WHAT TO WORK ON: Copy the data below exactly, but not the pictures it contains.

MATERIAL PROVIDED:

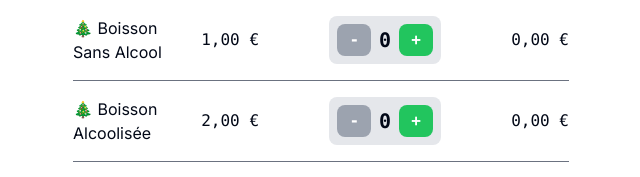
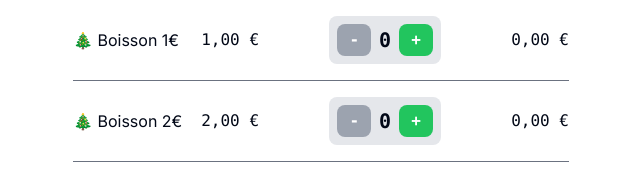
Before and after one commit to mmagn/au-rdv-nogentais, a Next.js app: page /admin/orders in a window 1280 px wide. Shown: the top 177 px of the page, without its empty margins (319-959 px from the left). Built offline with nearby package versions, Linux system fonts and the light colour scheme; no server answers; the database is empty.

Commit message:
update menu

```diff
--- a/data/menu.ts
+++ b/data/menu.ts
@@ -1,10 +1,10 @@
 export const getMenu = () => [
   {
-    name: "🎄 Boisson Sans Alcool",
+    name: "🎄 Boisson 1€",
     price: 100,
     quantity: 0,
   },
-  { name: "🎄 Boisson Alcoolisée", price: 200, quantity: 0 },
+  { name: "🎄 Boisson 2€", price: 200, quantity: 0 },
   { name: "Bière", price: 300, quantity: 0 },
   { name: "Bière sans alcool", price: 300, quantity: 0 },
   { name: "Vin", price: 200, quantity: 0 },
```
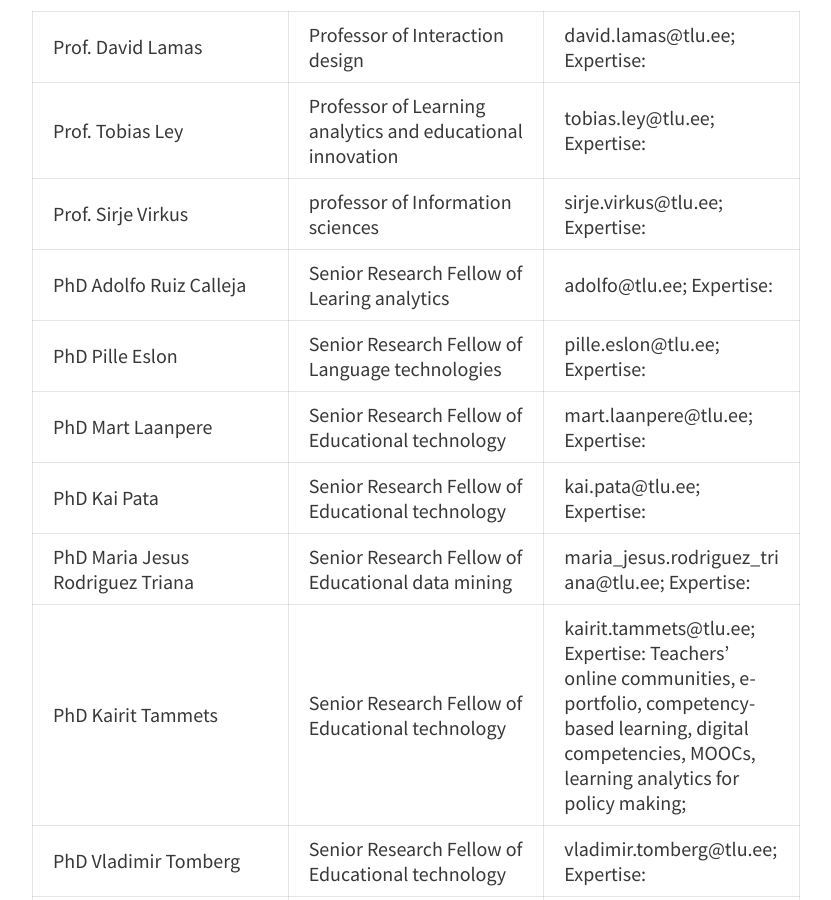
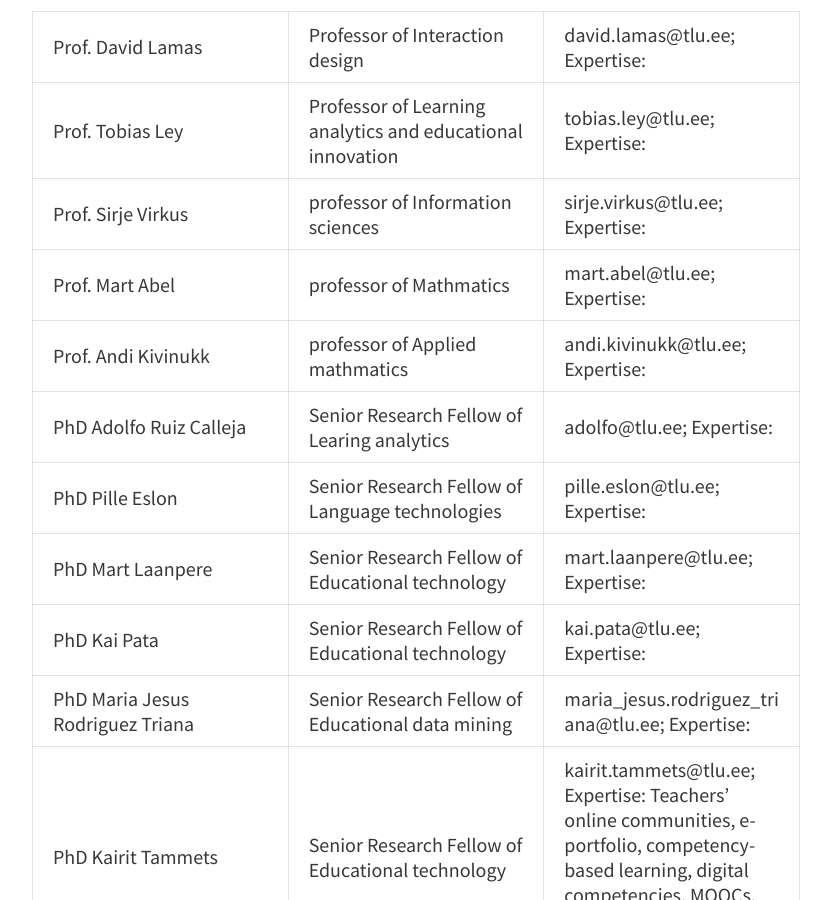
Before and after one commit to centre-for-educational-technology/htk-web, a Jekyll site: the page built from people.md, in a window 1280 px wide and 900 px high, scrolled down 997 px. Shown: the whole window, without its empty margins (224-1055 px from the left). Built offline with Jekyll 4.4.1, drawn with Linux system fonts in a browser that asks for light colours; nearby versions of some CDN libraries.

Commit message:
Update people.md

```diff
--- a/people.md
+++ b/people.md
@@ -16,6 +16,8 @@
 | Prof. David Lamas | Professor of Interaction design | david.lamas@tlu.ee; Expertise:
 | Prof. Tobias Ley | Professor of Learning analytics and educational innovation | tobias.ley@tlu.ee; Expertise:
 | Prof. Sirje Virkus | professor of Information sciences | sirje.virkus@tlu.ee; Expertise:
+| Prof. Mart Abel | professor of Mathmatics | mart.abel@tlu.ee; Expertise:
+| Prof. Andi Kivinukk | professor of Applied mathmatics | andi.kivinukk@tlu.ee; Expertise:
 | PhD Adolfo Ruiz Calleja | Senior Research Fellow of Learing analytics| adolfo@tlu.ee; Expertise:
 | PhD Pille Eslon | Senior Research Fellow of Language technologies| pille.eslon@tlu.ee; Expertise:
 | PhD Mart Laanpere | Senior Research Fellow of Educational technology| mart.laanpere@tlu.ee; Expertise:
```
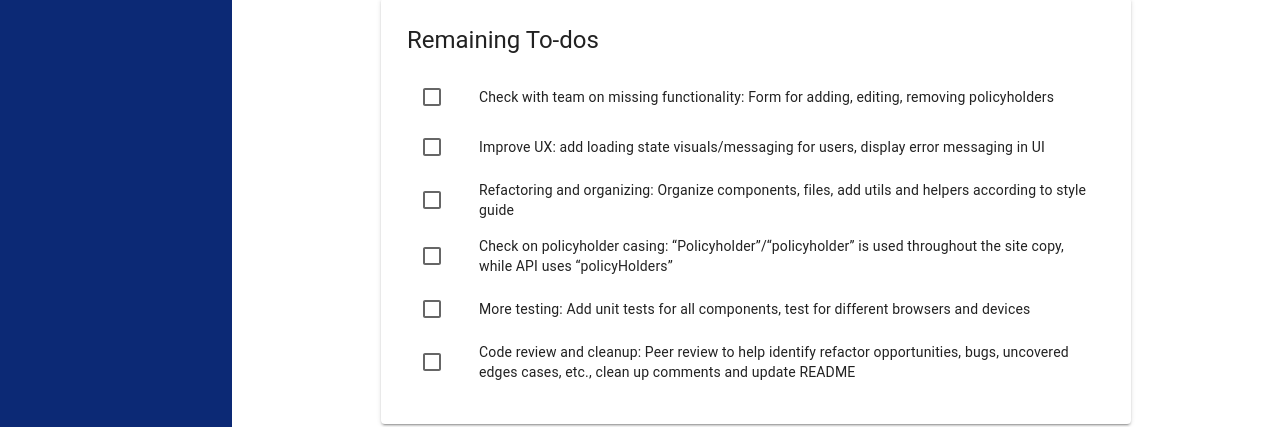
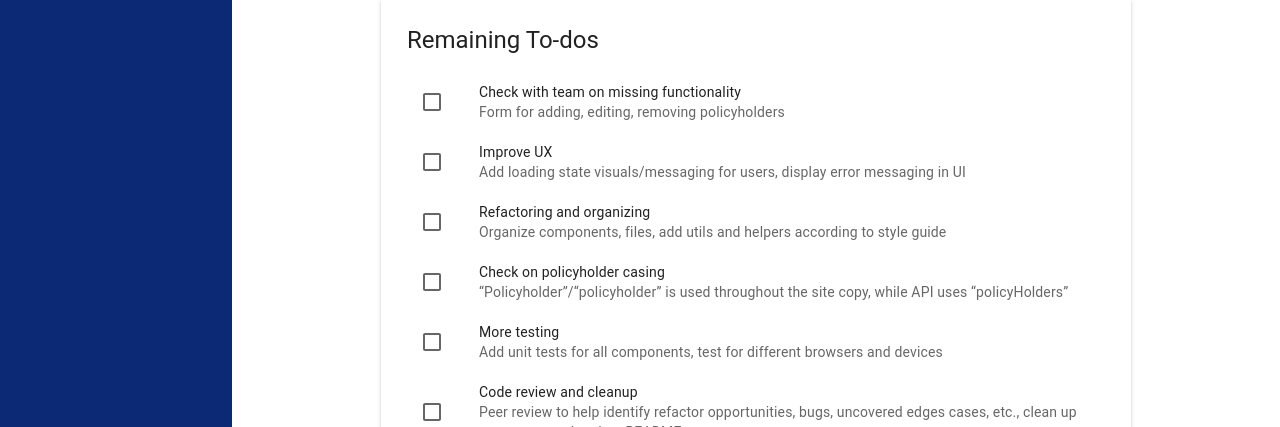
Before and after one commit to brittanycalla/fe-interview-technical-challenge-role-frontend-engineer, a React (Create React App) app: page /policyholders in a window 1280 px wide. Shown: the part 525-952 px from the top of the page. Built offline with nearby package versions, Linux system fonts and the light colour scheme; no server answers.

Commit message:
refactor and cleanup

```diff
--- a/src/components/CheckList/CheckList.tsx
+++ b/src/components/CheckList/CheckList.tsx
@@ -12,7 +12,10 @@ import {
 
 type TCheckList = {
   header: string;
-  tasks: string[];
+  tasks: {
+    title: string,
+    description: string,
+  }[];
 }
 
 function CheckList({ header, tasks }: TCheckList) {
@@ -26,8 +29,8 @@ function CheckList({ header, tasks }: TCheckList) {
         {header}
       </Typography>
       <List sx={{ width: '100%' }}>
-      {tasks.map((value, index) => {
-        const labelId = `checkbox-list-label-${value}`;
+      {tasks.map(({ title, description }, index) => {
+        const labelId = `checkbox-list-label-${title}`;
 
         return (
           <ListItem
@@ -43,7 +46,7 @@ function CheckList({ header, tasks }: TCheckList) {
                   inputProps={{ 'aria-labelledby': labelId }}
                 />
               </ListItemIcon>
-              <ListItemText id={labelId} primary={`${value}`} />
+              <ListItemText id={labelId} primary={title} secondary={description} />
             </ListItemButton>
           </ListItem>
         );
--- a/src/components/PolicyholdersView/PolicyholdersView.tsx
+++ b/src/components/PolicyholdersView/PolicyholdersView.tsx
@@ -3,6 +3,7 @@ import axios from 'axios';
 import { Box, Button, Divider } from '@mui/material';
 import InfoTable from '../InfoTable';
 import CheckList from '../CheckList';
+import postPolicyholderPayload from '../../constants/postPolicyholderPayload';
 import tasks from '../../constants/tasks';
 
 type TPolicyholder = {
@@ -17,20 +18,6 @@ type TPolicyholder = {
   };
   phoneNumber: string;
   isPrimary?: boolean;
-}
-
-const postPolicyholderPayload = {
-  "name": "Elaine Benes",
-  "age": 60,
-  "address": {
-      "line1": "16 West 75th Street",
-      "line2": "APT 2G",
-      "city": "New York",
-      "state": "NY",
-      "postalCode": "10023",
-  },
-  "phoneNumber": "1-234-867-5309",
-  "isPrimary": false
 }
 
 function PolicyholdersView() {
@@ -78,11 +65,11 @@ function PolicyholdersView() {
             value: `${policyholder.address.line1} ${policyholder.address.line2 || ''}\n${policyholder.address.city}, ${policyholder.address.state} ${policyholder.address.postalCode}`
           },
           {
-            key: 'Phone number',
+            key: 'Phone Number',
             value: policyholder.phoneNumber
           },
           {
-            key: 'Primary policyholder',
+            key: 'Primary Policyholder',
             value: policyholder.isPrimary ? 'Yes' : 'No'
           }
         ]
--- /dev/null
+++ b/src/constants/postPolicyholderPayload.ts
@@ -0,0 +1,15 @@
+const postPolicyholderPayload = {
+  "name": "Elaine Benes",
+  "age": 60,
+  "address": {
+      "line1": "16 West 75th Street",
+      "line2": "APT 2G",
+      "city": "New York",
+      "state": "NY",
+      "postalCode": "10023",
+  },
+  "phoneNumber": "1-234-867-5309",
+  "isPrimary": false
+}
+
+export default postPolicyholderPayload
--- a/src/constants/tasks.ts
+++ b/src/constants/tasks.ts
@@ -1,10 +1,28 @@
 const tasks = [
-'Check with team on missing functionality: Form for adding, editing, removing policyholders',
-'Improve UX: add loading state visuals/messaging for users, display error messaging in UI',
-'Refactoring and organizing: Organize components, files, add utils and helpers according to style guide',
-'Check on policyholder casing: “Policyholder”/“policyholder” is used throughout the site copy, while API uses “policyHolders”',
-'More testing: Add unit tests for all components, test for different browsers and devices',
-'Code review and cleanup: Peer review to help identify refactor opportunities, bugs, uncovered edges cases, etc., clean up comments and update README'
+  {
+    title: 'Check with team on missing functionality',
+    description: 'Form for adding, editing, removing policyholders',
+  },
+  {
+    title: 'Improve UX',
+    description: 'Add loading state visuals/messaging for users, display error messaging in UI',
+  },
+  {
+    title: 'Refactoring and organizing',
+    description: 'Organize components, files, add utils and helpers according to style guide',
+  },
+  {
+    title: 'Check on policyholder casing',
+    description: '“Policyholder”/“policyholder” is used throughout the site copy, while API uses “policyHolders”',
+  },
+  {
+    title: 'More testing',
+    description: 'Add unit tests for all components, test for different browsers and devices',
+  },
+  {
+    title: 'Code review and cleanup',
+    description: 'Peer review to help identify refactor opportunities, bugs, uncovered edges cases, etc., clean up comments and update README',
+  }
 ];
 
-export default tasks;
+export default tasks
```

REPLY:
Before and after one commit to mmagn/au-rdv-nogentais, a Next.js app: page /admin/orders in a window 1280 px wide. Shown: the top 177 px of the page, without its empty margins (319-959 px from the left). Built offline with nearby package versions, Linux system fonts and the light colour scheme; no server answers; the database is empty.

Commit message:
update menu

```diff
--- a/data/menu.ts
+++ b/data/menu.ts
@@ -1,10 +1,10 @@
 export const getMenu = () => [
   {
-    name: "🎄 Boisson Sans Alcool",
+    name: "🎄 Boisson 1€",
     price: 100,
     quantity: 0,
   },
-  { name: "🎄 Boisson Alcoolisée", price: 200, quantity: 0 },
+  { name: "🎄 Boisson 2€", price: 200, quantity: 0 },
   { name: "Bière", price: 300, quantity: 0 },
   { name: "Bière sans alcool", price: 300, quantity: 0 },
   { name: "Vin", price: 200, quantity: 0 },
```
Before and after one commit to centre-for-educational-technology/htk-web, a Jekyll site: the page built from people.md, in a window 1280 px wide and 900 px high, scrolled down 997 px. Shown: the whole window, without its empty margins (224-1055 px from the left). Built offline with Jekyll 4.4.1, drawn with Linux system fonts in a browser that asks for light colours; nearby versions of some CDN libraries.

Commit message:
Update people.md

```diff
--- a/people.md
+++ b/people.md
@@ -16,6 +16,8 @@
 | Prof. David Lamas | Professor of Interaction design | david.lamas@tlu.ee; Expertise:
 | Prof. Tobias Ley | Professor of Learning analytics and educational innovation | tobias.ley@tlu.ee; Expertise:
 | Prof. Sirje Virkus | professor of Information sciences | sirje.virkus@tlu.ee; Expertise:
+| Prof. Mart Abel | professor of Mathmatics | mart.abel@tlu.ee; Expertise:
+| Prof. Andi Kivinukk | professor of Applied mathmatics | andi.kivinukk@tlu.ee; Expertise:
 | PhD Adolfo Ruiz Calleja | Senior Research Fellow of Learing analytics| adolfo@tlu.ee; Expertise:
 | PhD Pille Eslon | Senior Research Fellow of Language technologies| pille.eslon@tlu.ee; Expertise:
 | PhD Mart Laanpere | Senior Research Fellow of Educational technology| mart.laanpere@tlu.ee; Expertise:
```
Before and after one commit to brittanycalla/fe-interview-technical-challenge-role-frontend-engineer, a React (Create React App) app: page /policyholders in a window 1280 px wide. Shown: the part 525-952 px from the top of the page. Built offline with nearby package versions, Linux system fonts and the light colour scheme; no server answers.

Commit message:
refactor and cleanup

```diff
--- a/src/components/CheckList/CheckList.tsx
+++ b/src/components/CheckList/CheckList.tsx
@@ -12,7 +12,10 @@ import {
 
 type TCheckList = {
   header: string;
-  tasks: string[];
+  tasks: {
+    title: string,
+    description: string,
+  }[];
 }
 
 function CheckList({ header, tasks }: TCheckList) {
@@ -26,8 +29,8 @@ function CheckList({ header, tasks }: TCheckList) {
         {header}
       </Typography>
       <List sx={{ width: '100%' }}>
-      {tasks.map((value, index) => {
-        const labelId = `checkbox-list-label-${value}`;
+      {tasks.map(({ title, description }, index) => {
+        const labelId = `checkbox-list-label-${title}`;
 
         return (
           <ListItem
@@ -43,7 +46,7 @@ function CheckList({ header, tasks }: TCheckList) {
                   inputProps={{ 'aria-labelledby': labelId }}
                 />
               </ListItemIcon>
-              <ListItemText id={labelId} primary={`${value}`} />
+              <ListItemText id={labelId} primary={title} secondary={description} />
             </ListItemButton>
           </ListItem>
         );
--- a/src/components/PolicyholdersView/PolicyholdersView.tsx
+++ b/src/components/PolicyholdersView/PolicyholdersView.tsx
@@ -3,6 +3,7 @@ import axios from 'axios';
 import { Box, Button, Divider } from '@mui/material';
 import InfoTable from '../InfoTable';
 import CheckList from '../CheckList';
+import postPolicyholderPayload from '../../constants/postPolicyholderPayload';
 import tasks from '../../constants/tasks';
 
 type TPolicyholder = {
@@ -17,20 +18,6 @@ type TPolicyholder = {
   };
   phoneNumber: string;
   isPrimary?: boolean;
-}
-
-const postPolicyholderPayload = {
-  "name": "Elaine Benes",
-  "age": 60,
-  "address": {
-      "line1": "16 West 75th Street",
-      "line2": "APT 2G",
-      "city": "New York",
-      "state": "NY",
-      "postalCode": "10023",
-  },
-  "phoneNumber": "1-234-867-5309",
-  "isPrimary": false
 }
 
 function PolicyholdersView() {
@@ -78,11 +65,11 @@ function PolicyholdersView() {
             value: `${policyholder.address.line1} ${policyholder.address.line2 || ''}\n${policyholder.address.city}, ${policyholder.address.state} ${policyholder.address.postalCode}`
           },
           {
-            key: 'Phone number',
+            key: 'Phone Number',
             value: policyholder.phoneNumber
           },
           {
-            key: 'Primary policyholder',
+            key: 'Primary Policyholder',
             value: policyholder.isPrimary ? 'Yes' : 'No'
           }
         ]
--- /dev/null
+++ b/src/constants/postPolicyholderPayload.ts
@@ -0,0 +1,15 @@
+const postPolicyholderPayload = {
+  "name": "Elaine Benes",
+  "age": 60,
+  "address": {
+      "line1": "16 West 75th Street",
+      "line2": "APT 2G",
+      "city": "New York",
+      "state": "NY",
+      "postalCode": "10023",
+  },
+  "phoneNumber": "1-234-867-5309",
+  "isPrimary": false
+}
+
+export default postPolicyholderPayload
--- a/src/constants/tasks.ts
+++ b/src/constants/tasks.ts
@@ -1,10 +1,28 @@
 const tasks = [
-'Check with team on missing functionality: Form for adding, editing, removing policyholders',
-'Improve UX: add loading state visuals/messaging for users, display error messaging in UI',
-'Refactoring and organizing: Organize components, files, add utils and helpers according to style guide',
-'Check on policyholder casing: “Policyholder”/“policyholder” is used throughout the site copy, while API uses “policyHolders”',
-'More testing: Add unit tests for all components, test for different browsers and devices',
-'Code review and cleanup: Peer review to help identify refactor opportunities, bugs, uncovered edges cases, etc., clean up comments and update README'
+  {
+    title: 'Check with team on missing functionality',
+    description: 'Form for adding, editing, removing policyholders',
+  },
+  {
+    title: 'Improve UX',
+    description: 'Add loading state visuals/messaging for users, display error messaging in UI',
+  },
+  {
+    title: 'Refactoring and organizing',
+    description: 'Organize components, files, add utils and helpers according to style guide',
+  },
+  {
+    title: 'Check on policyholder casing',
+    description: '“Policyholder”/“policyholder” is used throughout the site copy, while API uses “policyHolders”',
+  },
+  {
+    title: 'More testing',
+    description: 'Add unit tests for all components, test for different browsers and devices',
+  },
+  {
+    title: 'Code review and cleanup',
+    description: 'Peer review to help identify refactor opportunities, bugs, uncovered edges cases, etc., clean up comments and update README',
+  }
 ];
 
-export default tasks;
+export default tasks
```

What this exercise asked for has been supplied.